Have a question about PrEP? You’re not alone.

When taken correctly, PrEP is a great method for HIV prevention. Check out these frequently asked questions on oral PrEP:

“How long does it take for PrEP to work?”

It takes up to 7 days for you to be fully protected because the oral PrEP needs to build up in your body. To keep protected, you have to keep taking your PrEP pills every day for as long as you want and need the best level of protection. 

“Do I have to take PrEP for the rest of my life?”

You only use PrEP for as long as you feel that you are at risk of getting HIV infection. If you are in a long-term relationship where one partner is HIV positive, the HIV-negative partner may  need to take PrEP for life if the partner is not virally suppressed. 

“What happens if I miss a PrEP pill?”

If you miss a PrEP pill, don’t stress. Just take one pill as soon as you remember and try to to keep up taking it daily as before. If you regularly forget to take your PrEP pills, use a condom and avoid unprotected sex. If you have been having unprotected sex then go back to the clinic and ask for a repeat HIV test. The healthcare provider will also assist you to choose the best option to  protect you from an HIV infection. Also make sure you use condoms every time you have sex. This is because PrEP does not prevent other STIs or pregnancy.

“Can I get HIV from taking PrEP?”

No, you can’t. Your body doesn’t have the virus in it if you start PrEP because the clinic will test you for HIV before you start. You only start PrEP if you are HIV negative.
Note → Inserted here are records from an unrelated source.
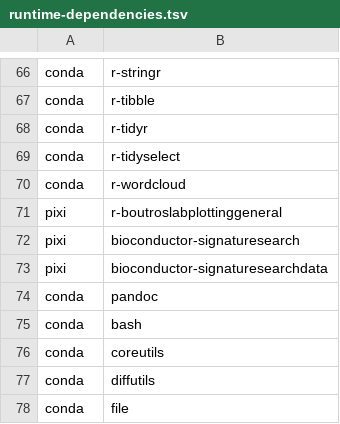
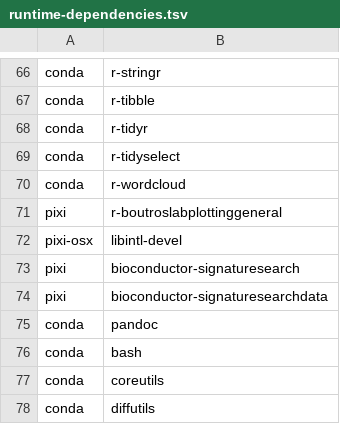
Before and after one commit to orhanbellur/DrugSigNet, a TSV file: tools/runtime-dependencies.tsv, drawn as a sheet; only a part is shown, gaps mark what is left out; the shorter side is filled out with more unchanged rows.

Commit message:
Provide macOS libintl development files for gdtools source builds

```diff
--- a/tools/runtime-dependencies.tsv
+++ b/tools/runtime-dependencies.tsv
@@ -71,2 +71,3 @@ conda	r-wordcloud
 pixi	r-boutroslabplottinggeneral
+pixi-osx	libintl-devel
 pixi	bioconductor-signaturesearch
```
Also changed, not shown: 3 other files.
Remember PrEP will only protect you from HIV if you take it regularly.

“Can I take PrEP if I am HIV-positive?”

No, you can’t. This is because you can’t use PrEP as HIV treatment. HIV-positive people need a different combination of ARV  for treatment, prescribed by their healthcare provider.
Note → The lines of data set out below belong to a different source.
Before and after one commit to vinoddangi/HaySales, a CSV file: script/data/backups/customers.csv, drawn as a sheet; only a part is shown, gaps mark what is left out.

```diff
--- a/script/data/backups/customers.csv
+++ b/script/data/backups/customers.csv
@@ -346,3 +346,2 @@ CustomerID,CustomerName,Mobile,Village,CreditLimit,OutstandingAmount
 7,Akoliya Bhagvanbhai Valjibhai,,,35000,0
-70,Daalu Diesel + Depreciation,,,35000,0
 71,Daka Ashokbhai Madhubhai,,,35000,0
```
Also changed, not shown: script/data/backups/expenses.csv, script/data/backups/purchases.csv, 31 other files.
“I’ve run out of PrEP. Can I use ARV treatment pills?”

No, you can’t. Using other people’s ARV pills can lead to side effects, allergic reactions or make both the ARVs and PrEP less effective.
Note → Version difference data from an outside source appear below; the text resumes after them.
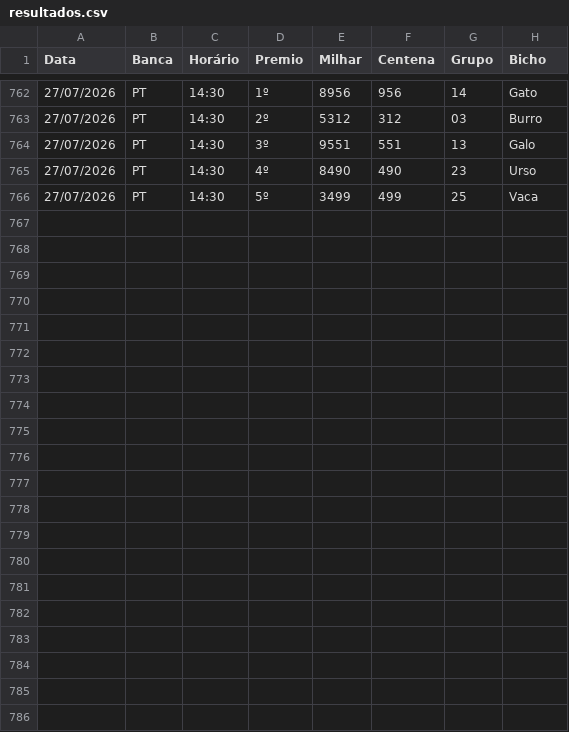
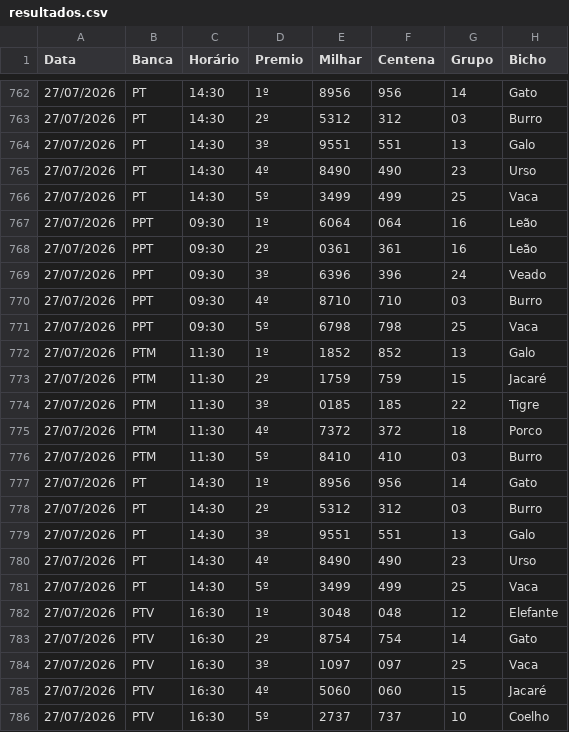
Before and after one commit to Anibalduarte-web/FERA_DA_SORTE, a CSV file: resultados.csv, drawn as a sheet; only a part is shown, gaps mark what is left out; the diff names each change by its address in the sheet, - before the commit and + after, or states it on an @@ line.

```diff
--- a/resultados.csv
+++ b/resultados.csv
+row 767: 27/07/2026 | PPT | 09:30 | 1º | 6064 | 064 | 16 | Leão
+row 768: 27/07/2026 | PPT | 09:30 | 2º | 0361 | 361 | 16 | Leão
+row 769: 27/07/2026 | PPT | 09:30 | 3º | 6396 | 396 | 24 | Veado
+row 770: 27/07/2026 | PPT | 09:30 | 4º | 8710 | 710 | 03 | Burro
+row 771: 27/07/2026 | PPT | 09:30 | 5º | 6798 | 798 | 25 | Vaca
+row 772: 27/07/2026 | PTM | 11:30 | 1º | 1852 | 852 | 13 | Galo
+row 773: 27/07/2026 | PTM | 11:30 | 2º | 1759 | 759 | 15 | Jacaré
+row 774: 27/07/2026 | PTM | 11:30 | 3º | 0185 | 185 | 22 | Tigre
+row 775: 27/07/2026 | PTM | 11:30 | 4º | 7372 | 372 | 18 | Porco
+row 776: 27/07/2026 | PTM | 11:30 | 5º | 8410 | 410 | 03 | Burro
+row 777: 27/07/2026 | PT | 14:30 | 1º | 8956 | 956 | 14 | Gato
+row 778: 27/07/2026 | PT | 14:30 | 2º | 5312 | 312 | 03 | Burro
+row 779: 27/07/2026 | PT | 14:30 | 3º | 9551 | 551 | 13 | Galo
+row 780: 27/07/2026 | PT | 14:30 | 4º | 8490 | 490 | 23 | Urso
+row 781: 27/07/2026 | PT | 14:30 | 5º | 3499 | 499 | 25 | Vaca
+row 782: 27/07/2026 | PTV | 16:30 | 1º | 3048 | 048 | 12 | Elefante
+row 783: 27/07/2026 | PTV | 16:30 | 2º | 8754 | 754 | 14 | Gato
+row 784: 27/07/2026 | PTV | 16:30 | 3º | 1097 | 097 | 25 | Vaca
+row 785: 27/07/2026 | PTV | 16:30 | 4º | 5060 | 060 | 15 | Jacaré
+row 786: 27/07/2026 | PTV | 16:30 | 5º | 2737 | 737 | 10 | Coelho
```
Also changed, not shown: 1 other file.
“If I take PrEP, can I stop using condoms when I have sex?”

Condoms protect you from other STIs and pregnancy. PrEP provides extra protection against HIV. But PrEP does not prevent STIs or pregnancy. When possible, you should use both PrEP and condoms.”

“Can I use PrEP and family planning together?”

Yes, PrEP can be taken with any kind of family planning (contraception).

“How can I use PrEP without anyone knowing?”

  • Keep your  pills in places your partner, or loved ones will not look, such as a handbag, a keychain with storage, or with pads and tampons.
  • Keep a few pills in a dry unmarked container (ensure that this container is not clear plastic because sun can damage medication).
  • If your partner or loved one watches you closely, think of a reason why you are going to the clinic. You could tell them you’re going to the clinic for another medical condition). You can also tell them you are taking this medication for another reason such as pregnancy prevention or menstrual cramps.
  • Think about ways to explain any PrEP side effects you may have.
  • When your partner, or loved one leaves the house, you can take a PrEP pill for that day out of the pill bottle or pill box and put it in a tissue in their pocket or handbag to take at the scheduled time (it should be taken at roughly the same time each day). Taking it from the tissue can be easier if your partner, or loved one, is home when it is time to take it. However if you still think this may put you at too much risk, you can take PrEP while your partner, or loved one, is out of the house even if that means their taking it at a slightly different time each day.

Click here to find your nearest clinic offering PrEP.

Learn more about PrEP and how it works in this article.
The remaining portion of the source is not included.